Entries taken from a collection
>>>

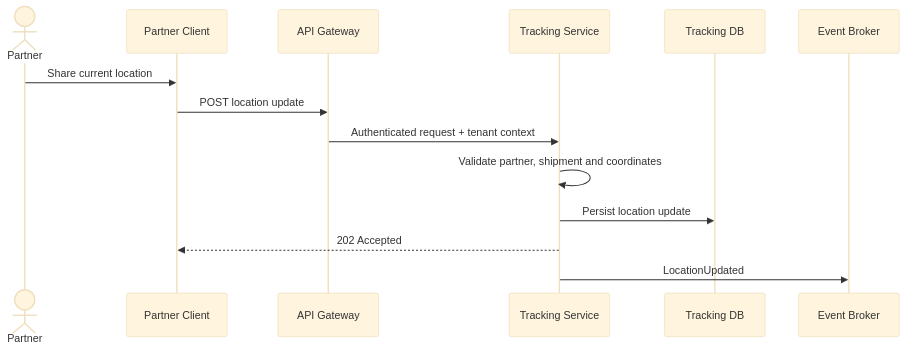
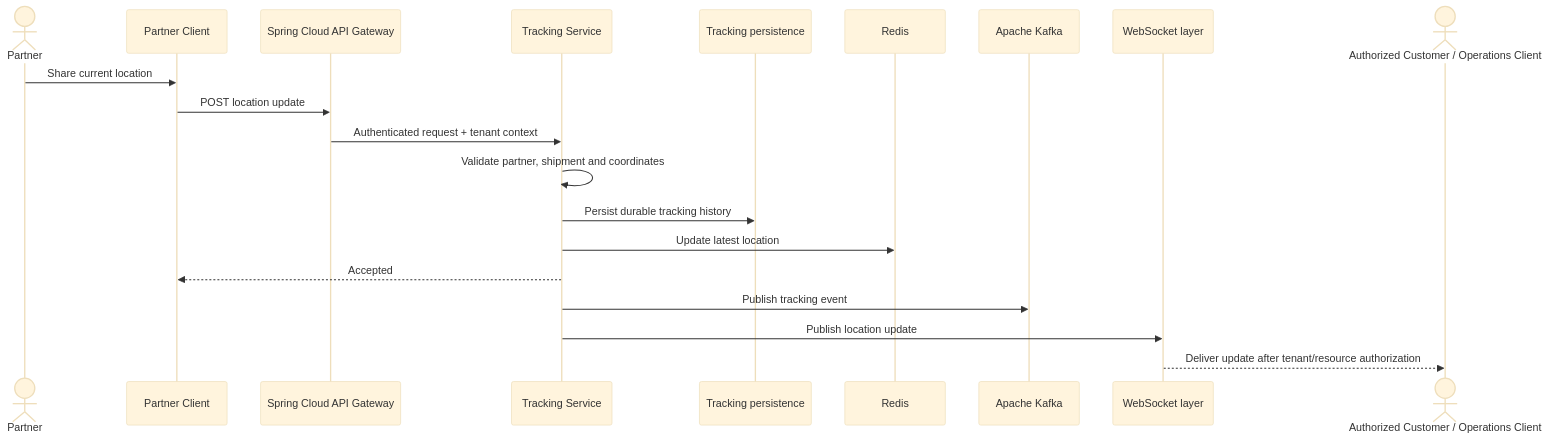
Before and after one commit to surajdavid/FleetPulse: the fifth of 5 diagrams in docs/03-low-level-design/sequence.diagram.md, drawn with Mermaid (base theme). The commit also changed other lines of this file and 16 other files, not shown here.

````diff
--- a/docs/03-low-level-design/sequence.diagram.md
+++ b/docs/03-low-level-design/sequence.diagram.md
@@ -73,16 +104,22 @@
 ```mermaid
 sequenceDiagram
   actor Partner
   participant Client as Partner Client
-  participant GW as API Gateway
+  participant GW as Spring Cloud API Gateway
   participant TS as Tracking Service
-  participant TDB as Tracking DB
-  participant Broker as Event Broker
+  participant TDB as Tracking persistence
+  participant REDIS as Redis
+  participant Broker as Apache Kafka
+  participant WS as WebSocket layer
+  actor Viewer as Authorized Customer / Operations Client
   Partner->>Client: Share current location
   Client->>GW: POST location update
   GW->>TS: Authenticated request + tenant context
   TS->>TS: Validate partner, shipment and coordinates
-  TS->>TDB: Persist location update
-  TS-->>Client: 202 Accepted
-  TS->>Broker: LocationUpdated
+  TS->>TDB: Persist durable tracking history
+  TS->>REDIS: Update latest location
+  TS-->>Client: Accepted
+  TS->>Broker: Publish tracking event
+  TS->>WS: Publish location update
+  WS-->>Viewer: Deliver update after tenant/resource authorization
 ```
````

<<<

◆ WHAT YOU ARE ASKED TO DO
Give the number of lines in the data that contain the string "Broker" and nothing more.

◆ FINISHED TASK
4